It seems that it's not the idea that's unreliable so much as poor packages that may execute scripts that change files. A rollback mechanism for entropy doesn't need to be 100% foolproof in order to be a blessing and potential disaster-averter. A mechanism to compensate for this would be something I've already seen done in Windows... scan the system file areas and the home directory (or registry as the Windows program worked), install package, rescan and see which files have changed. Still probably not 100% foolproof, but again, it's not complex and already being done today (think Intrusion Detection Systems like Samhain). Afick is a small utility that can find new/changed/deleted files.Fitzcarraldo wrote:RPM used to have a package rollback feature: see the May 2004 Linux Journal article Transactions and Rollback with RPM. The only trouble was: it didn't always work (see e.g. Qs on RPM Rollbacks) and was subsequently dropped. If it was simple to do, all the package managers would do it.

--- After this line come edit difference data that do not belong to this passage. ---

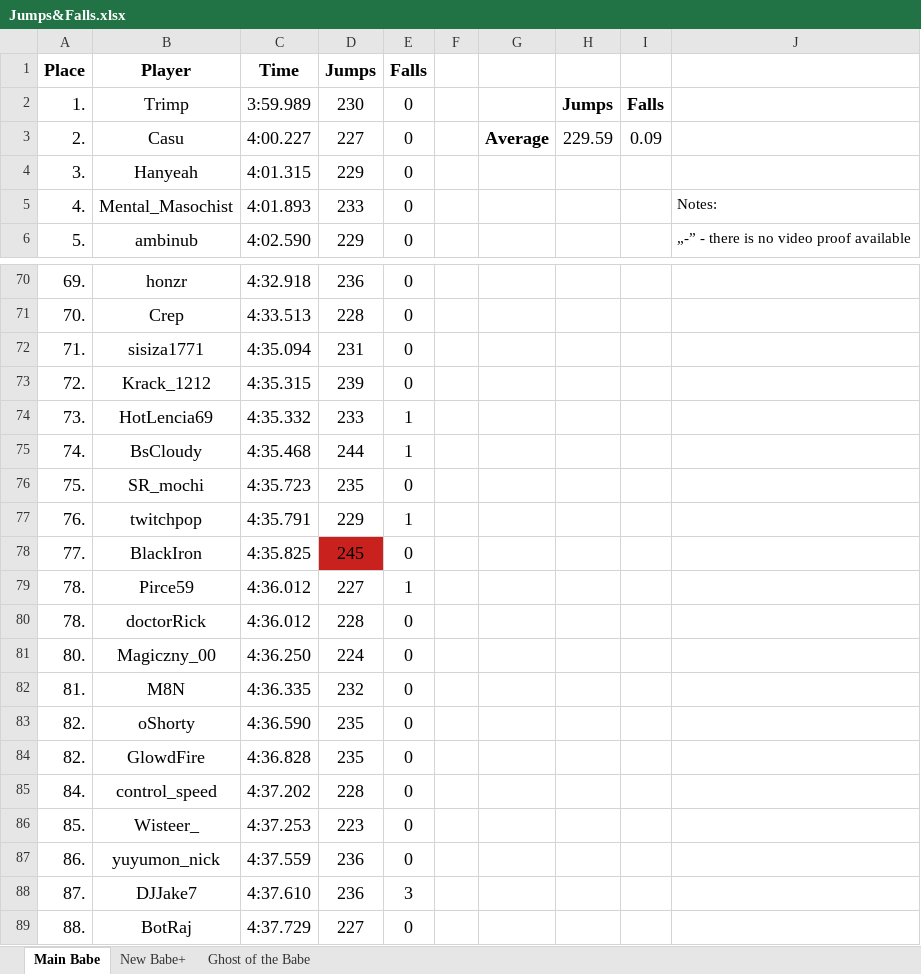
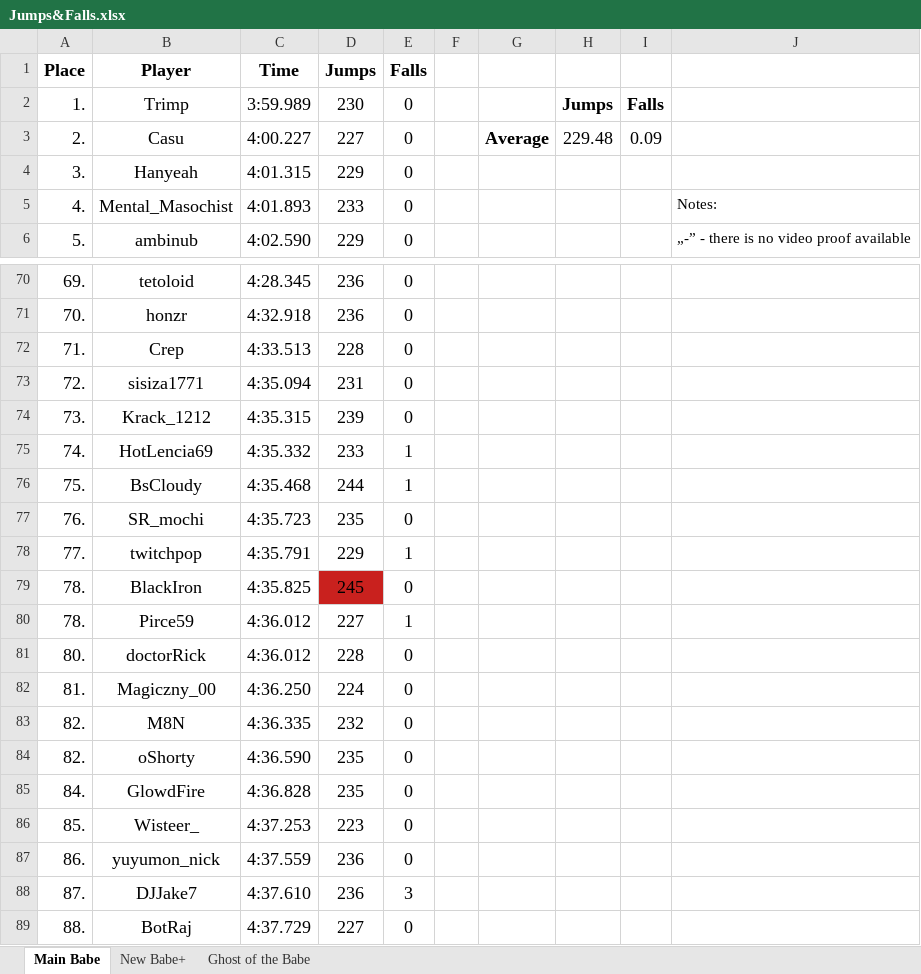
Before and after one commit to Rifre1/Jump-King-Statistics, an Excel workbook: Top100 Jumps&Falls/Jumps&Falls.xlsx, sheet Main Babe, drawn as a sheet; only a part is shown, gaps mark what is left out; values as stored, in another font and other column widths than the file's, no borders; removed rows and columns are numbered as before the commit, all else as after; the diff covers the shown part only; the diff names each change by its address in the sheet, - before the commit and + after, or states it on an @@ line.

```diff
--- a/Top100 Jumps&Falls/Jumps&Falls.xlsx (sheet Main Babe)
+++ b/Top100 Jumps&Falls/Jumps&Falls.xlsx (sheet Main Babe)
-H3: 229.59
+H3: 229.48
-B70 (Player): honzr
+B70 (Player): tetoloid
-C70 (Time): 4:32.918
+C70 (Time): 4:28.345
-B71 (Player): Crep
+B71 (Player): honzr
-C71 (Time): 4:33.513
+C71 (Time): 4:32.918
-D71 (Jumps): 228
+D71 (Jumps): 236
-B72 (Player): sisiza1771
+B72 (Player): Crep
-C72 (Time): 4:35.094
+C72 (Time): 4:33.513
-D72 (Jumps): 231
+D72 (Jumps): 228
-B73 (Player): Krack_1212
+B73 (Player): sisiza1771
-C73 (Time): 4:35.315
+C73 (Time): 4:35.094
-D73 (Jumps): 239
+D73 (Jumps): 231
+row 74: 73. | Krack_1212 | 4:35.315 | 239 | 0
-A75 (Place): 73.
+A75 (Place): 74.
-A76 (Place): 74.
+A76 (Place): 75.
-A77 (Place): 75.
+A77 (Place): 76.
-A78 (Place): 76.
+A78 (Place): 77.
-A79 (Place): 77.
+A79 (Place): 78.
-A81 (Place): 78.
+A81 (Place): 80.
-A82 (Place): 80.
+A82 (Place): 81.
-A83 (Place): 81.
+A83 (Place): 82.
-row 84: 82. | GlowdFire | 4:36.828 | 235 | 0
-B85 (Player): control_speed
+B85 (Player): GlowdFire
-C85 (Time): 4:37.202
+C85 (Time): 4:36.828
-D85 (Jumps): 228
+D85 (Jumps): 235
```
Also changed, not shown: 32 edited cells elsewhere in this sheet, sheet Ghost of the Babe, 2 other files.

If the major Linux distributions, with all their resources (including many paid developers), cannot produce a reliable package rollback function, then it can't be in the least bit easy.
I think a more viable solution in the case of Linux is the use of a file system that supports snapshots. When Btrfs finally replaces ext4 as the main Linux file system this could become a possibility, providing the creation and restoration of snapshots can be made simple enough for the average user to perform.
Sometimes it's not that things can't be done as simply that no one wants to do them or they have higher/different priorities. For instance, openSUSE on ARM - not only have other distros ported to ARM, openSUSE's build service is capable of compiling all of openSUSE for ARM now. However, there's the work of fixing packages that assume only x86 or need patches and applying the patches that probably already exist for the Fedora/Debian ARM ports. It was talked about since 2009 and some work was done, but there's just really no one (with ARM knowledge) interested in going the last mile to polish and test an ARM port, so it still doesn't exist even though it would be easier than other distros to port thanks to the build service.
Fitzcarraldo I remember you were the only one who took my ideas for rollback seriously when I (pleadingly ) brought them up the first time. At that time rather than recommending btrfs you told me all about the NILFS filesystem instead. It's a great idea and the best method as long as you can do partial rollbacks (rolling back system files but not data). Unfortunately neither of these filesystems are solid enough for reliable deployment today.
What about something like rsnapshot?